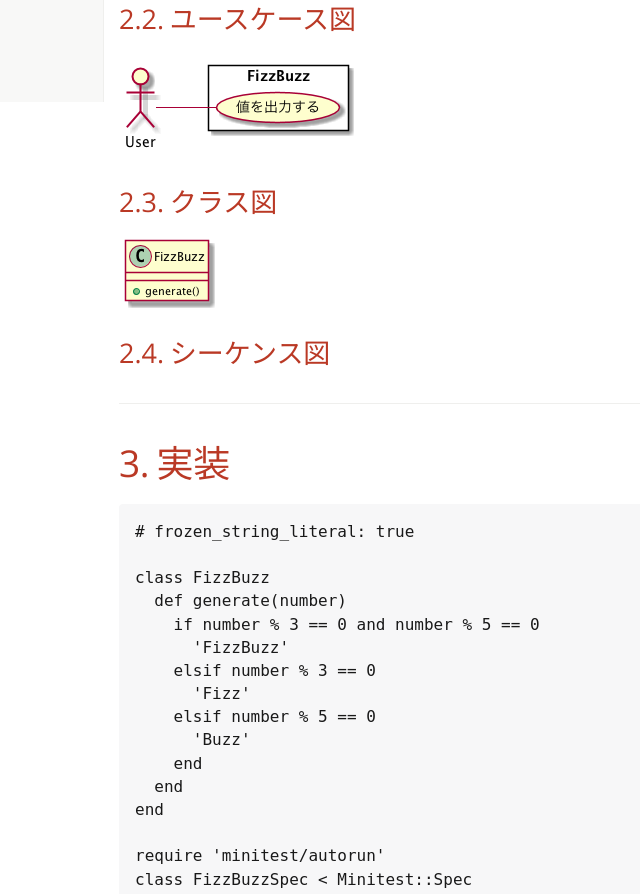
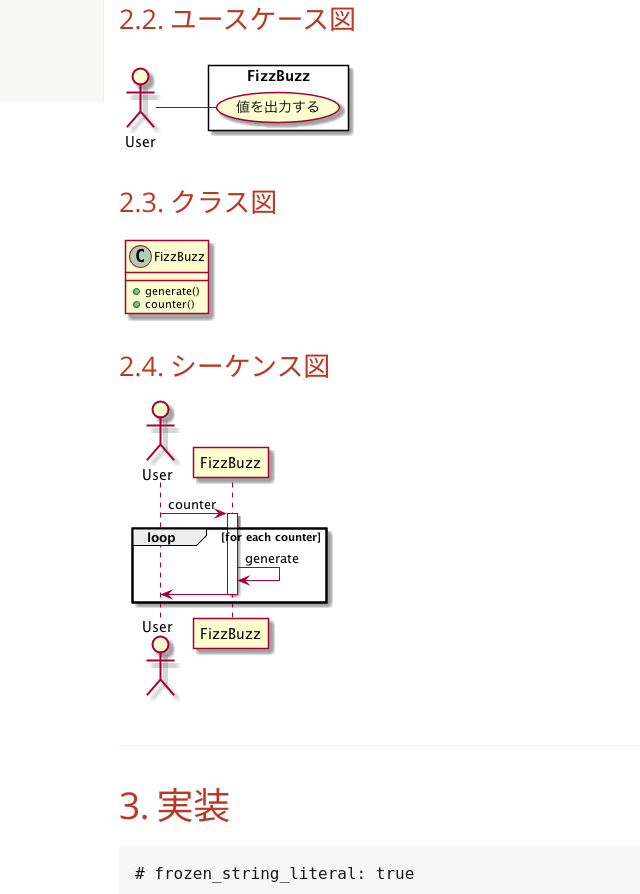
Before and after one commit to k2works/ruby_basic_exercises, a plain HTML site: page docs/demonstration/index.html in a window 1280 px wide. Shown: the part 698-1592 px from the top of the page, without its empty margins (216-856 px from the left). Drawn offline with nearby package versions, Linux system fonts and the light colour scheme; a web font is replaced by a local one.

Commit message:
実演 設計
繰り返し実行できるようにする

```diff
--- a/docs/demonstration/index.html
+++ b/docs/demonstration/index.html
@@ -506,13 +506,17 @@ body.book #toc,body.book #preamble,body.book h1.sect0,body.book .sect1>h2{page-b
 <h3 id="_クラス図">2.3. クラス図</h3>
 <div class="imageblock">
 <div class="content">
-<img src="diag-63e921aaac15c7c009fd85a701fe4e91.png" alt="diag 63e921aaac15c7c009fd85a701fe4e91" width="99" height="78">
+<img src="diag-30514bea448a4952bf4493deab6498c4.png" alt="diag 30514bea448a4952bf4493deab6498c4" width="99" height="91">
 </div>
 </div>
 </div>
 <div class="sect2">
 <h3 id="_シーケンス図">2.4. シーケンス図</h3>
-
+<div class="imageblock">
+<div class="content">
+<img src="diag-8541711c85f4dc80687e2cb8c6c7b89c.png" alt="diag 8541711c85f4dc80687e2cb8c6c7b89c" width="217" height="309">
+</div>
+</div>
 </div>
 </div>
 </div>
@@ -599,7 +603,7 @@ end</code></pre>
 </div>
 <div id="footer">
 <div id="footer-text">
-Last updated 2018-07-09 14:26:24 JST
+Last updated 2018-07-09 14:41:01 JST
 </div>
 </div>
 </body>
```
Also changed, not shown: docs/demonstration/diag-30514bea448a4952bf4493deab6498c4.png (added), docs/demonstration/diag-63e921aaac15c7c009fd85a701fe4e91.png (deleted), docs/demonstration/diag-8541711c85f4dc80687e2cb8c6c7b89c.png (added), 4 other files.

*****

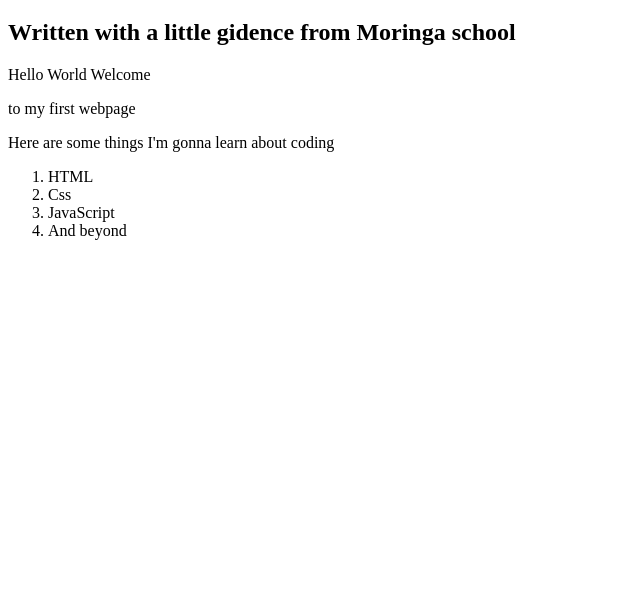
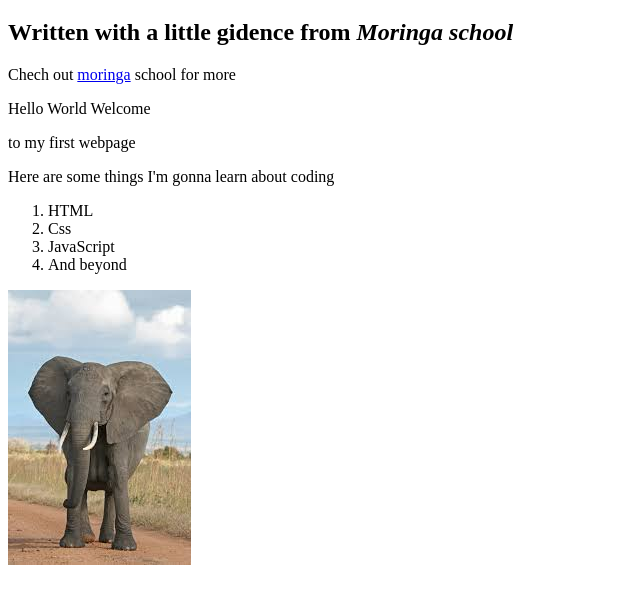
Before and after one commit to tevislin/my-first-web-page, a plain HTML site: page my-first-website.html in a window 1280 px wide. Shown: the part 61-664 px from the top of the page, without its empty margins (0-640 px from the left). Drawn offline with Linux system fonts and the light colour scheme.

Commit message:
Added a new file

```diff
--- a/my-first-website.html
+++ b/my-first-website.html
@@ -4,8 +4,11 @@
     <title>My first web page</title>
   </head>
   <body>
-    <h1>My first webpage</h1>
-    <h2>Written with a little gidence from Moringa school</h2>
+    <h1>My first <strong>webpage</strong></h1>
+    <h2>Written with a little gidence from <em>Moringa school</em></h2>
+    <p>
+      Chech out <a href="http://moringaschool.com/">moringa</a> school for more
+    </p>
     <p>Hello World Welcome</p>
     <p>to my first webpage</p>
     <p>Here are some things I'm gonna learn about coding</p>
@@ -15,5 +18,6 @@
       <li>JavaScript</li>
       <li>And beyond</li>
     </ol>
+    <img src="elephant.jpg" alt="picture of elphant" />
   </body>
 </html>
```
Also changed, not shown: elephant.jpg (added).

*****

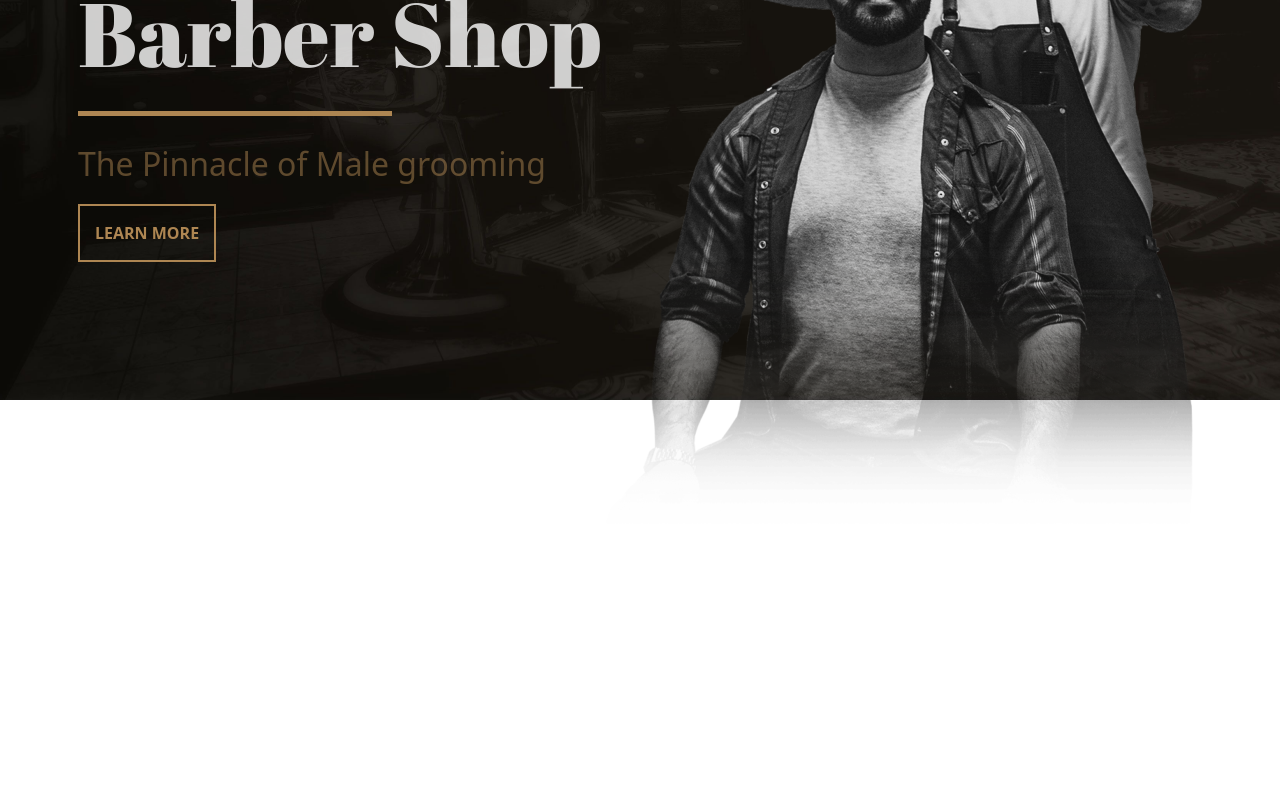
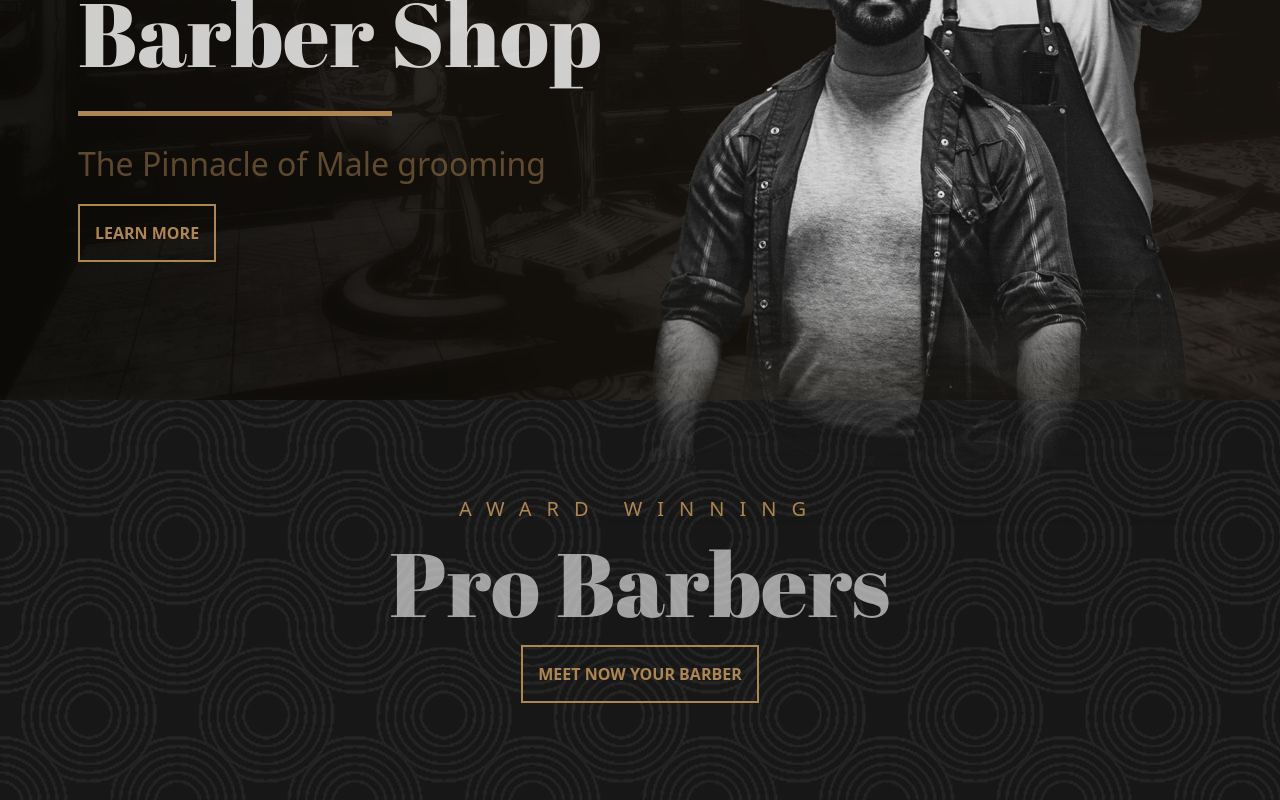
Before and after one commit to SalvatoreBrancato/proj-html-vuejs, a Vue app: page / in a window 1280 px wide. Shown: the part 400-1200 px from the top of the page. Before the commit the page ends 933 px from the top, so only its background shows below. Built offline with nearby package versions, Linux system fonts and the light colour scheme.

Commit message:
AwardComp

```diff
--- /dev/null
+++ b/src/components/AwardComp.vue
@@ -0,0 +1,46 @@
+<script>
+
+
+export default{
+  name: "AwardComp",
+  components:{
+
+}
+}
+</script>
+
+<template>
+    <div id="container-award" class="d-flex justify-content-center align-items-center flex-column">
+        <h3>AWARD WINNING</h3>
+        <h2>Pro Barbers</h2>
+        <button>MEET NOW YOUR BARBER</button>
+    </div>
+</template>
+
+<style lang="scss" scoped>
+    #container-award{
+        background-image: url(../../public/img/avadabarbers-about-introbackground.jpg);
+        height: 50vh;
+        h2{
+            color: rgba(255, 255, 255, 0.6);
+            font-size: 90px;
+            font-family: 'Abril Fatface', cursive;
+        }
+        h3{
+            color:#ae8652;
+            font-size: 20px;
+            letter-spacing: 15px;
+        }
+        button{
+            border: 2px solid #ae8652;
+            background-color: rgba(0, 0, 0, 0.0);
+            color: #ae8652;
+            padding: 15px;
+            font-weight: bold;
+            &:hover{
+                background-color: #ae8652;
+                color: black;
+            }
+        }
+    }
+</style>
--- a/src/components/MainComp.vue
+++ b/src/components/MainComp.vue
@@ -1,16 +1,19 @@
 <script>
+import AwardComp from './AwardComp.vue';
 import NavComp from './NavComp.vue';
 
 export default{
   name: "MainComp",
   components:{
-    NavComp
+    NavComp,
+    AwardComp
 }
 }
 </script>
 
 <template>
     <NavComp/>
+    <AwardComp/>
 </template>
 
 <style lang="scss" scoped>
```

*****

[What to produce]: Look over the records above and say how many lines hold the word "Last", giving the number alone.

[Written answer]: 2